Rain or shine, President Barack Obama and First Lady Michelle Obama withheld their commitments and gave commencement speeches at two HBCU graduation ceremonies this weekend.
While both Obamas made extraordinary points, Michelle was spot on about education issues that affect African Americans and Barack stressed the importance of giving back to the community.
Check out our favorite excerpts and lessons from both must-hear speeches below.
1. Giving back is just has important has working toward your dreams. (President Obama)
“I know some of you came to Morehouse from communities where life was about keeping your head down and looking out for yourself. Maybe you feel like you escaped, and you can take your degree, get a fancy job and never look back. And don’t get me wrong – with the heavy weight of student loans, with doors open to you that your parents and grandparents could scarcely imagine, no one expects you to take a vow of poverty. But I will say it betrays a poverty of ambition if all you think about is what goods you can buy instead of what good you can do. Yes, go get that law degree. But if you do, ask yourself if the only option is to defend the rich and powerful, or if you can also find time to defend the powerless,” the President said. “Sure, go get your MBA, or start that business, we need black businesses out there. But ask yourself what broader purpose your business might serve, in putting people to work, or transforming a neighborhood.”
“The most successful CEOs I know didn’t start out intent on making money, rather, they had a vision of how their product or service would change things, and the money followed,” he added.
2. Inspire those who look up to you to expect more of themselves. (President Obama)
“We know that too many young men in our community continue to make bad choices.
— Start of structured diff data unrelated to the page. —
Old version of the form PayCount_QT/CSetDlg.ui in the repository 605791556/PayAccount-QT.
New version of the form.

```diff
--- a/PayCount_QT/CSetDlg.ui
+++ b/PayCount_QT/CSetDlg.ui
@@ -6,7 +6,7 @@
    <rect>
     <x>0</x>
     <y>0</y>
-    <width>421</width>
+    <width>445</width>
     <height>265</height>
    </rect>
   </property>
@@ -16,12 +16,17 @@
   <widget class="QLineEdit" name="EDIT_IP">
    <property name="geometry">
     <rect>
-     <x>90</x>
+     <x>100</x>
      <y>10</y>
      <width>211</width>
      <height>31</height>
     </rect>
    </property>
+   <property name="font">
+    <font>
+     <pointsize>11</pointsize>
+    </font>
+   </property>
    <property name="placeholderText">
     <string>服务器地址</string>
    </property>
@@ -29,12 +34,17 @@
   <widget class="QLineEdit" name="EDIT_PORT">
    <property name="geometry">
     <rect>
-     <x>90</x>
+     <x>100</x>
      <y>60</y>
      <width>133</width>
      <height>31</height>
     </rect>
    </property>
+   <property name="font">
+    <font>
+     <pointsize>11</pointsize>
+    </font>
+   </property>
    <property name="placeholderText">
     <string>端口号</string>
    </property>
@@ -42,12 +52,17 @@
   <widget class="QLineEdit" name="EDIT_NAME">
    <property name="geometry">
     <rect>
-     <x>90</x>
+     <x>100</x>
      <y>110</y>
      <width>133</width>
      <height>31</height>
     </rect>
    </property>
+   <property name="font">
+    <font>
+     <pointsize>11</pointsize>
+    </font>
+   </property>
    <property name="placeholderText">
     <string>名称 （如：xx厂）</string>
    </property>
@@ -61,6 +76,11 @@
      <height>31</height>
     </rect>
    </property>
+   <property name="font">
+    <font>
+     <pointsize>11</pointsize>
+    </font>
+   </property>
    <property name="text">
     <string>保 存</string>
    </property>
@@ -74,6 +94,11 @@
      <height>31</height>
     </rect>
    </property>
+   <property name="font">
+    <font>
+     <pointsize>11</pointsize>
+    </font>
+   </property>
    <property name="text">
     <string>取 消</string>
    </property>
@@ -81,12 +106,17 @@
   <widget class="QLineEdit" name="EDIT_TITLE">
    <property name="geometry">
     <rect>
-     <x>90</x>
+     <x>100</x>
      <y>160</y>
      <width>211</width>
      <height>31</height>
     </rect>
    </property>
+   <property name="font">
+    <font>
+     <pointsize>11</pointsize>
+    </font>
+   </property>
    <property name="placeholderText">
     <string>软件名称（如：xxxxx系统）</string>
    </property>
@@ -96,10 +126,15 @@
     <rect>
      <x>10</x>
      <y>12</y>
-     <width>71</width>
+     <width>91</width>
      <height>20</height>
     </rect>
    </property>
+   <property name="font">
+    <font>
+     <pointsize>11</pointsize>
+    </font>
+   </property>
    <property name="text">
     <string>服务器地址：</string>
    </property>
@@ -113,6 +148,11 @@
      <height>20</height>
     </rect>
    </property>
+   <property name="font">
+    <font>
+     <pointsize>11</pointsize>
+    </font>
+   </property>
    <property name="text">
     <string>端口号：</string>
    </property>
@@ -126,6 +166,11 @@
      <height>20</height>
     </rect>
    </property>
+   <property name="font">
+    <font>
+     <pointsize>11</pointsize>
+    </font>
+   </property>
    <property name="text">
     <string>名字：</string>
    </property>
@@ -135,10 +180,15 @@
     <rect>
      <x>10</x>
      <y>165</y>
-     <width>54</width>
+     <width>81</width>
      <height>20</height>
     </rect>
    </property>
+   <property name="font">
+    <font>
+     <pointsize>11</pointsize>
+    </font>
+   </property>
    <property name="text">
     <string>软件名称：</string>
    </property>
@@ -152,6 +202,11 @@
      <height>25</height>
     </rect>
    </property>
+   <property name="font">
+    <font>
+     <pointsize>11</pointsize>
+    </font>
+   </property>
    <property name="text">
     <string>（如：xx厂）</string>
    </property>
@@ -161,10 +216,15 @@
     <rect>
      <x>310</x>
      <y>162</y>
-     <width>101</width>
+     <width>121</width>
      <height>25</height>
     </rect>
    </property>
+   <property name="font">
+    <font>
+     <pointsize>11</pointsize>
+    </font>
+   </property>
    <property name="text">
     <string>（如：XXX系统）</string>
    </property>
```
Growing up, I made a few myself. And I have to confess, sometimes I wrote off my own failings as just another example of the world trying to keep a black man down,” he said. “I had a tendency to make excuses for me not doing the right thing. But one of the things that all of you have learned over the last four years is, there’s no longer any room for excuses.”
3. Career success means nothing without success at home. (President Obama)
“I still wish I had a father who was not only present, but involved. And so my whole life, I’ve tried to be for Michelle and my girls what my father wasn’t for my mother and me. I’ve tried to be a better husband, a better father, and a better man.” he said. “Even now, I’m still learning how to be the best husband and father I can be. Because success in everything else is unfulfilling if we fail at family.”
“I know that when I’m on my deathbed someday, I won’t be thinking about any particular legislation I passed, or policy I promoted. I won’t be thinking about the speech I gave, or the Nobel Prize I received,” he continued. “I’ll be thinking about a walk I took with my daughters, a lazy afternoon with my wife, whether I did right by all of them.”
4. A degree is not everything. (President Obama)
“Whatever success I achieved, whatever positions of leadership I’ve held, have depended less on Ivy League degrees or SAT scores or GPAs, and have instead been due to that sense of empathy and connection – the special obligation I felt, as a black man like you, to help those who needed it most; people who didn’t have the opportunities that I had, because but for the grace of God, I might be in their shoes. So it’s up to you to widen your circle of your concern – to create greater justice both in your own community, but also across our country. To make sure everyone has a voice; everyone gets a seat at the table; to make sure that everyone – no matter what they look like or where they come from, or who they love – gets a chance to walk through those doors of opportunity if they want it bad enough.”
5. Too many young people fantasize about becoming ball players and rappers, opposed to teachers and lawyers. (First Lady Michelle)
“Today, more than 150 years after the Emancipation Proclamation, more than 50 years after the end of ‘separate but equal,’ when it comes to getting an education, too many of our young people just can’t be bothered. Today, instead of walking miles every day to school, they’re sitting on couches for hours playing video games, watching TV. Instead of dreaming of being a teacher or a lawyer or a business leader, they’re fantasizing about being a baller or a rapper,” she said and the audience applauded. “Right now, one in three African American students are dropping out of high school. Only one in five African Americans between the ages of 25 and 29 has gotten a college degree — one in five.”